→ **ABOUT THIS EXERCISE**: From the material below, copy out each line with the word "sheet" in it.

→ **INPUT**:
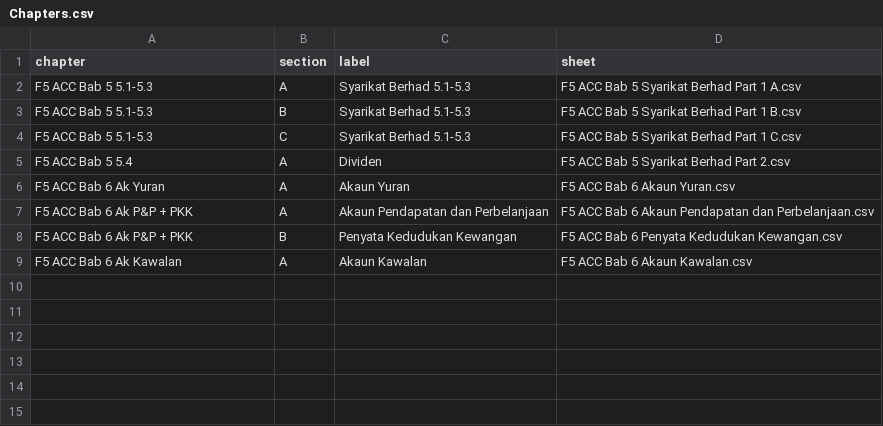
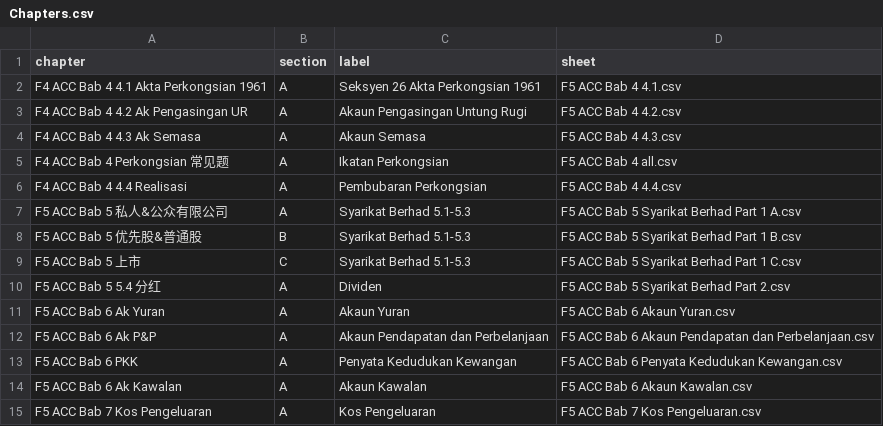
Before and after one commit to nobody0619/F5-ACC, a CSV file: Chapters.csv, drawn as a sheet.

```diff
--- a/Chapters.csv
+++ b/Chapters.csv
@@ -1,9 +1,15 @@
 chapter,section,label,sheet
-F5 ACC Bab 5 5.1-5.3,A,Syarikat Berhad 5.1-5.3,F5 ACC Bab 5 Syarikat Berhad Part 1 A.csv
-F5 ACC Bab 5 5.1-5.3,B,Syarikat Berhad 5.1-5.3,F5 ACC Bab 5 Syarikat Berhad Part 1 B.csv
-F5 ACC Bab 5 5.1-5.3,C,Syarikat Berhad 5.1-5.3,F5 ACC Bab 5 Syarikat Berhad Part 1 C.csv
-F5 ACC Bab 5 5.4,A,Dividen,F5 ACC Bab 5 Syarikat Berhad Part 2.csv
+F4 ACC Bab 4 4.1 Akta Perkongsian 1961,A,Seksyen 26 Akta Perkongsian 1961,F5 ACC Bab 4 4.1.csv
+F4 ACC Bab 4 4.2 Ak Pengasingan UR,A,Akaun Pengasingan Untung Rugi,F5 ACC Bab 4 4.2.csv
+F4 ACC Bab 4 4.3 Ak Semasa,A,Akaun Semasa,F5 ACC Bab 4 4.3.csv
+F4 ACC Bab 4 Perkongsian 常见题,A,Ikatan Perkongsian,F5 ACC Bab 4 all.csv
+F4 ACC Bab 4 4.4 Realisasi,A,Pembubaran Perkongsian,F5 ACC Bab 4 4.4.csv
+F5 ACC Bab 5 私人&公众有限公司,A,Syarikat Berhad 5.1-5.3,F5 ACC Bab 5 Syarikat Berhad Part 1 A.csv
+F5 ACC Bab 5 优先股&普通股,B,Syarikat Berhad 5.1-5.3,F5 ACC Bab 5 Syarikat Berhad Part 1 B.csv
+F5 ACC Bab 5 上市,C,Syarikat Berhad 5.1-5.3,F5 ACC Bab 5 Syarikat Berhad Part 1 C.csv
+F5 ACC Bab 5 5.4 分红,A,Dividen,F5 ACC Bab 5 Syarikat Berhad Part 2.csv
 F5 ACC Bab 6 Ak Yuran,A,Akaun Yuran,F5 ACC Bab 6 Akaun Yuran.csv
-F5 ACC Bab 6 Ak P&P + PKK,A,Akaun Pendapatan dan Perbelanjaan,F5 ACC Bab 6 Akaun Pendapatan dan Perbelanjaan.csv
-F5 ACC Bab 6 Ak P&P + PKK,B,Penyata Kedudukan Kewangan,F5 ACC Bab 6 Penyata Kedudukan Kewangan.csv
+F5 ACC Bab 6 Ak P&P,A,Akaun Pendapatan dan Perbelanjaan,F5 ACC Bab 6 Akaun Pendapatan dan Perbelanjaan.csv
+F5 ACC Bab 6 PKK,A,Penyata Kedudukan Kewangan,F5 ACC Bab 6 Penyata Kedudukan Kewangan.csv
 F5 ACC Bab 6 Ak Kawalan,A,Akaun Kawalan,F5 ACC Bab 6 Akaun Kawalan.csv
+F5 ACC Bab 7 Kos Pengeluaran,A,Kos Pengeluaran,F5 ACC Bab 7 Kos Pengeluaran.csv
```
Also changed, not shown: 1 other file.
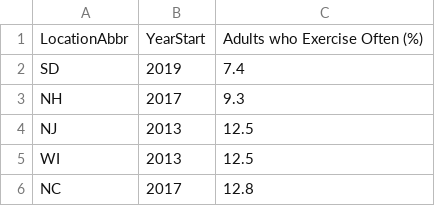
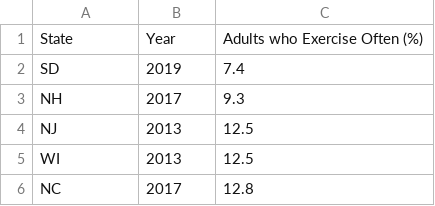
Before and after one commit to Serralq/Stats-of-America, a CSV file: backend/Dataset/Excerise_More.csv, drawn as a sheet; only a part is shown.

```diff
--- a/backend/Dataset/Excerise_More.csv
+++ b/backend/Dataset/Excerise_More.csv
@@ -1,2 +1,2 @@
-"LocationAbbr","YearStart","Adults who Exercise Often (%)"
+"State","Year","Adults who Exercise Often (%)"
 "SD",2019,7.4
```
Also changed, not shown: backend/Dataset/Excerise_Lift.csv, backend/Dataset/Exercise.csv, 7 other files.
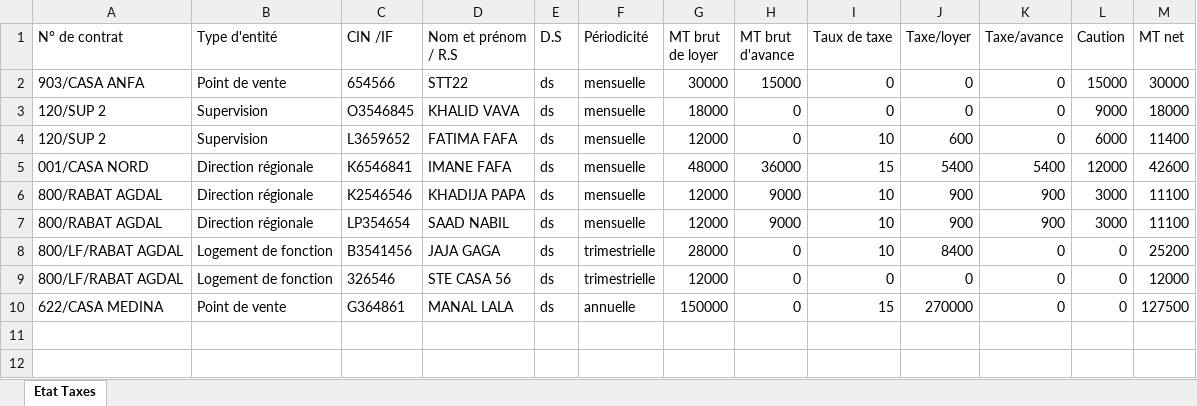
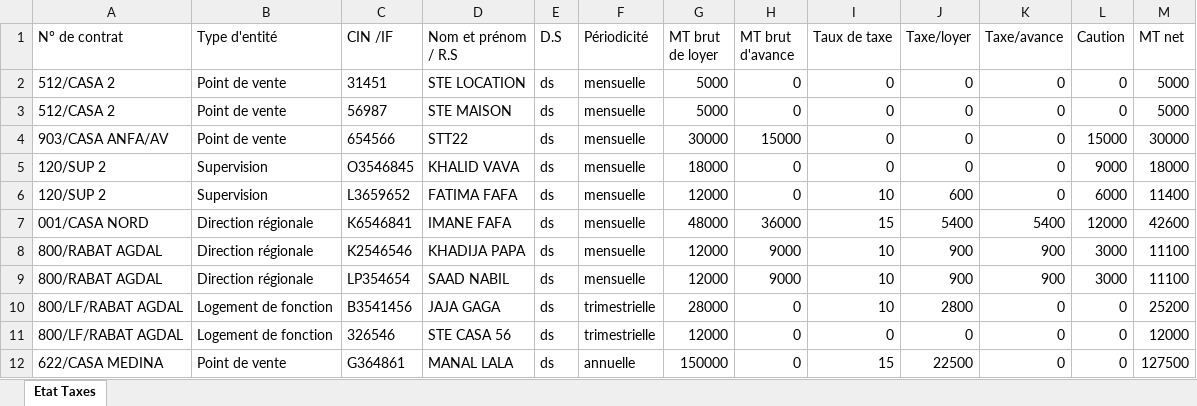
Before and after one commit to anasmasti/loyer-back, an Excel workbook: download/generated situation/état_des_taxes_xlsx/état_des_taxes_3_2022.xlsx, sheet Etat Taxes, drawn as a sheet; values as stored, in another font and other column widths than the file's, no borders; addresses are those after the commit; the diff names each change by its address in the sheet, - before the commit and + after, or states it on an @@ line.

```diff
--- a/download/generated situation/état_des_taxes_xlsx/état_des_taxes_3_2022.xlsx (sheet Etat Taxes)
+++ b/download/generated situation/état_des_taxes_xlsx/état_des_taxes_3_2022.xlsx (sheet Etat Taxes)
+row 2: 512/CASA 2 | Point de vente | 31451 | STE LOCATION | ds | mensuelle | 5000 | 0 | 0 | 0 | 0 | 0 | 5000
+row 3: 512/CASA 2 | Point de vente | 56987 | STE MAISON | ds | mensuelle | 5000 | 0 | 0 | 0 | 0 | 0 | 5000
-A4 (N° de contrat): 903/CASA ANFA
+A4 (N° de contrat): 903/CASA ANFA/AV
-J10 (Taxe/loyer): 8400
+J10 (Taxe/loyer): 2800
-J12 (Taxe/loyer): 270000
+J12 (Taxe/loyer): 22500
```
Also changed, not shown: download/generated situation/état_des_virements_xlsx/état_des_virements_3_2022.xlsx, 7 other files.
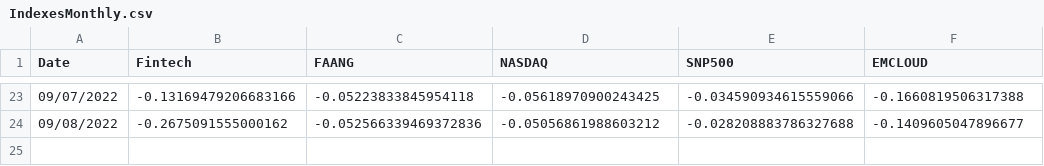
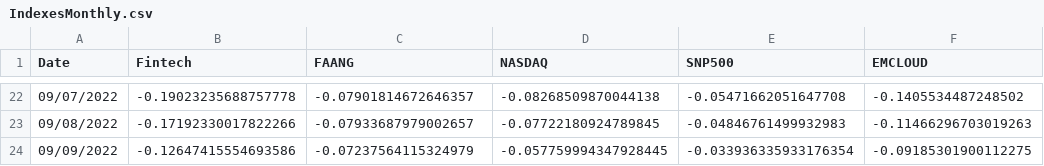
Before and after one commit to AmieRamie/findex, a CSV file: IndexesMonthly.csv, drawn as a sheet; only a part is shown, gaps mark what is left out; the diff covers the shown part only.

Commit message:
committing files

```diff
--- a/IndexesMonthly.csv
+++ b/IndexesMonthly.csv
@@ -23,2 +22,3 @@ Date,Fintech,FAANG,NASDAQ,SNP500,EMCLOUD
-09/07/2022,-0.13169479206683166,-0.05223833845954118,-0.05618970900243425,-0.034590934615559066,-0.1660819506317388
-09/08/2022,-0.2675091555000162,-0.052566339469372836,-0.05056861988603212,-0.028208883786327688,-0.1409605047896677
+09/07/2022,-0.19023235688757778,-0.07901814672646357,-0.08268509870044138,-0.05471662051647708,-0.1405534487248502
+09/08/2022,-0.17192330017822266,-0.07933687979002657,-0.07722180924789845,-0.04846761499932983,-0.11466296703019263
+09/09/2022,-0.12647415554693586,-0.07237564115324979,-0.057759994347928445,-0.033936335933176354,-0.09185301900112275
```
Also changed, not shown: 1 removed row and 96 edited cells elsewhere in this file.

→ **SOLUTION**:
Before and after one commit to nobody0619/F5-ACC, a CSV file: Chapters.csv, drawn as a sheet.
 chapter,section,label,sheet
Before and after one commit to Serralq/Stats-of-America, a CSV file: backend/Dataset/Excerise_More.csv, drawn as a sheet; only a part is shown.
Before and after one commit to anasmasti/loyer-back, an Excel workbook: download/generated situation/état_des_taxes_xlsx/état_des_taxes_3_2022.xlsx, sheet Etat Taxes, drawn as a sheet; values as stored, in another font and other column widths than the file's, no borders; addresses are those after the commit; the diff names each change by its address in the sheet, - before the commit and + after, or states it on an @@ line.
--- a/download/generated situation/état_des_taxes_xlsx/état_des_taxes_3_2022.xlsx (sheet Etat Taxes)
+++ b/download/generated situation/état_des_taxes_xlsx/état_des_taxes_3_2022.xlsx (sheet Etat Taxes)
Before and after one commit to AmieRamie/findex, a CSV file: IndexesMonthly.csv, drawn as a sheet; only a part is shown, gaps mark what is left out; the diff covers the shown part only.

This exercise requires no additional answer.